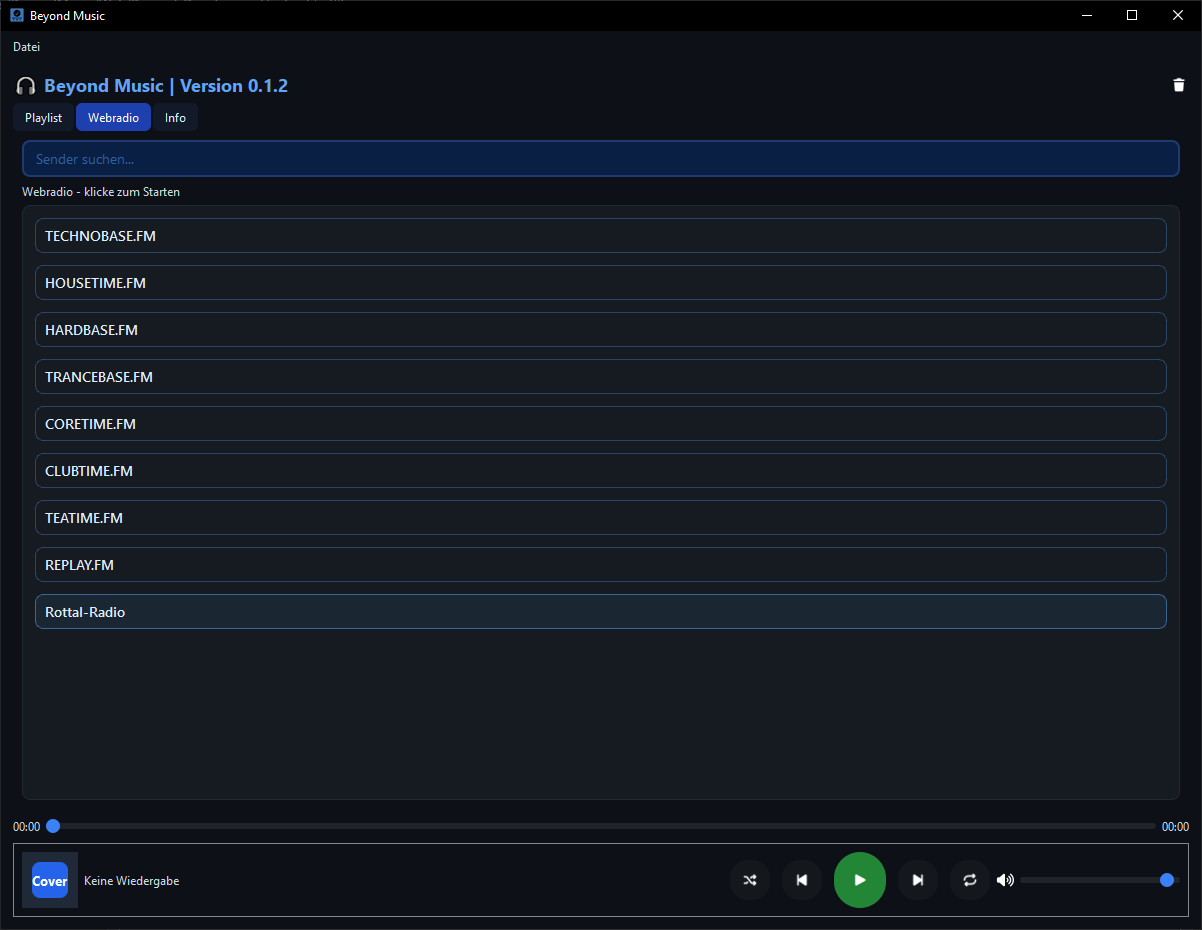
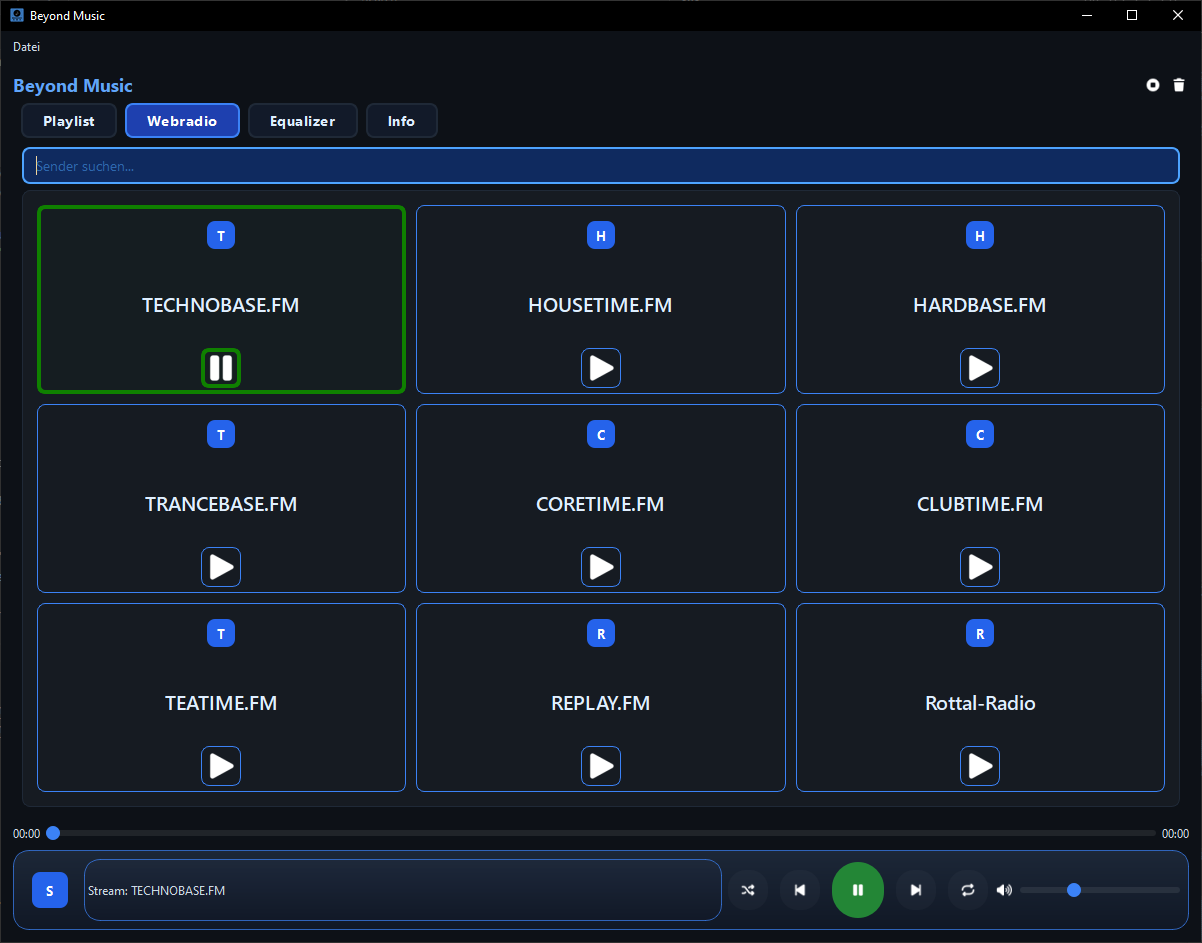
BeyondMusic Update to 0.1.45
This update bring new pictures and some new features to show.

diff --git a/index.html b/index.html
@@ -39,15 +39,17 @@
             </p>
             <div class="cta">
               <a class="btn primary" data-tab="download" href="#download">Jetzt herunterladen</a>
-              <!--<a class="btn" target="_blank" rel="noopener" href="https://github.com/DEIN-USER/DEIN-REPO">GitHub</a>-->
+              <a class="btn" target="_blank" rel="noopener" href="https://github.com/BeyondDevWorks/BDW-BeyondMusic">GitHub</a>
             </div>
-            <div class="meta">Aktuelle Version: <strong id="versionLabel">v0.1.2</strong></div>
+            <div class="meta">Aktuelle Version: <strong id="versionLabel">v0.1.45</strong></div>
           </div>
           <div class="hero-card reveal">
             <div class="mock">
 				<div class="app-gallery" data-app="app1">
 				  <img class="img-klein" src="assets/img/beyondmusic_show2.png" alt="App 1 Screenshot 1" onclick="openLightbox('app1', 0)">
 				  <img class="img-klein" src="assets/img/beyondmusic_show.png" alt="App 1 Screenshot 2" onclick="openLightbox('app1', 1)">
+				  <img class="img-klein" src="assets/img/beyondmusic_show3.png" alt="App 1 Screenshot 3" onclick="openLightbox('app1', 2)">
+				  <img class="img-klein" src="assets/img/beyondmusic_show4.png" alt="App 1 Screenshot 4" onclick="openLightbox('app1', 3)">
 				</div>
 			</div>
           </div>
@@ -177,7 +179,7 @@
             <h3>Beyond Music Setup</h3>
             <p>Empfohlen für die meisten Nutzer. Enthält Uninstaller & Startmenü-Einträge.</p>
             <div class="row">
-              <a class="btn primary" href="https://github.com/BeyondDevWorks/BDW-BeyondMusic/releases/download/v0.1.2/beyond_music_v0.1.2_setup.exe" download>Download .exe</a>
+              <a class="btn primary" href="https://github.com/BeyondDevWorks/BDW-BeyondMusic/releases/download/v0.1.45/beyond_music_v0.1.45_setup.exe" download>Download .exe</a>
             <!--  <button class="btn" id="copyHashBtn" data-copy="#sha256">SHA-256 kopieren</button>-->
             </div>
            <!-- <code id="sha256" class="code">DEINE-PRUEFSUMME-HIER</code>-->
@@ -188,7 +190,7 @@
             <h3>Beyond Music Portable</h3>
             <p>Ohne Installation. Ideal für USB-Sticks und Sandbox-Tests.</p>
             <div class="row">
-              <a class="btn" href="https://github.com/BeyondDevWorks/BDW-BeyondMusic/releases/download/v0.1.2/beyond_music_v0.1.2_portable.zip" download>Download .zip</a>
+              <a class="btn" href="https://github.com/BeyondDevWorks/BDW-BeyondMusic/releases/download/v0.1.45/beyond_music_v0.1.45_portable.zip" download>Download .zip</a>
               <a class="btn ghost" target="_blank" rel="noopener" href="https://github.com/BeyondDevWorks/BDW-BeyondMusic/releases">Alle Releases</a>
             </div>
           </div>

diff --git a/assets/js/script.js b/assets/js/script.js
@@ -61,7 +61,7 @@ if(copyBtn){
 
 
 const appImages = {
-  app1: ['assets/img/beyondmusic_show2.png', 'assets/img/beyondmusic_show.png'],
+  app1: ['assets/img/beyondmusic_show2.png', 'assets/img/beyondmusic_show.png', 'assets/img/beyondmusic_show3.png', 'assets/img/beyondmusic_show4.png',],
   app2: ['app2-1-gross.jpg', 'app2-2-gross.jpg']
 };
++++++
Return the material above verbatim, minus the pictures.

BeyondMusic Update to 0.1.45
This update bring new pictures and some new features to show.

diff --git a/index.html b/index.html
@@ -39,15 +39,17 @@
             </p>
             <div class="cta">
               <a class="btn primary" data-tab="download" href="#download">Jetzt herunterladen</a>
-              <!--<a class="btn" target="_blank" rel="noopener" href="https://github.com/DEIN-USER/DEIN-REPO">GitHub</a>-->
+              <a class="btn" target="_blank" rel="noopener" href="https://github.com/BeyondDevWorks/BDW-BeyondMusic">GitHub</a>
             </div>
-            <div class="meta">Aktuelle Version: <strong id="versionLabel">v0.1.2</strong></div>
+            <div class="meta">Aktuelle Version: <strong id="versionLabel">v0.1.45</strong></div>
           </div>
           <div class="hero-card reveal">
             <div class="mock">
 				<div class="app-gallery" data-app="app1">
 				  <img class="img-klein" src="assets/img/beyondmusic_show2.png" alt="App 1 Screenshot 1" onclick="openLightbox('app1', 0)">
 				  <img class="img-klein" src="assets/img/beyondmusic_show.png" alt="App 1 Screenshot 2" onclick="openLightbox('app1', 1)">
+				  <img class="img-klein" src="assets/img/beyondmusic_show3.png" alt="App 1 Screenshot 3" onclick="openLightbox('app1', 2)">
+				  <img class="img-klein" src="assets/img/beyondmusic_show4.png" alt="App 1 Screenshot 4" onclick="openLightbox('app1', 3)">
 				</div>
 			</div>
           </div>
@@ -177,7 +179,7 @@
             <h3>Beyond Music Setup</h3>
             <p>Empfohlen für die meisten Nutzer. Enthält Uninstaller & Startmenü-Einträge.</p>
             <div class="row">
-              <a class="btn primary" href="https://github.com/BeyondDevWorks/BDW-BeyondMusic/releases/download/v0.1.2/beyond_music_v0.1.2_setup.exe" download>Download .exe</a>
+              <a class="btn primary" href="https://github.com/BeyondDevWorks/BDW-BeyondMusic/releases/download/v0.1.45/beyond_music_v0.1.45_setup.exe" download>Download .exe</a>
             <!--  <button class="btn" id="copyHashBtn" data-copy="#sha256">SHA-256 kopieren</button>-->
             </div>
            <!-- <code id="sha256" class="code">DEINE-PRUEFSUMME-HIER</code>-->
@@ -188,7 +190,7 @@
             <h3>Beyond Music Portable</h3>
             <p>Ohne Installation. Ideal für USB-Sticks und Sandbox-Tests.</p>
             <div class="row">
-              <a class="btn" href="https://github.com/BeyondDevWorks/BDW-BeyondMusic/releases/download/v0.1.2/beyond_music_v0.1.2_portable.zip" download>Download .zip</a>
+              <a class="btn" href="https://github.com/BeyondDevWorks/BDW-BeyondMusic/releases/download/v0.1.45/beyond_music_v0.1.45_portable.zip" download>Download .zip</a>
               <a class="btn ghost" target="_blank" rel="noopener" href="https://github.com/BeyondDevWorks/BDW-BeyondMusic/releases">Alle Releases</a>
             </div>
           </div>

diff --git a/assets/js/script.js b/assets/js/script.js
@@ -61,7 +61,7 @@ if(copyBtn){
 
 
 const appImages = {
-  app1: ['assets/img/beyondmusic_show2.png', 'assets/img/beyondmusic_show.png'],
+  app1: ['assets/img/beyondmusic_show2.png', 'assets/img/beyondmusic_show.png', 'assets/img/beyondmusic_show3.png', 'assets/img/beyondmusic_show4.png',],
   app2: ['app2-1-gross.jpg', 'app2-2-gross.jpg']
 };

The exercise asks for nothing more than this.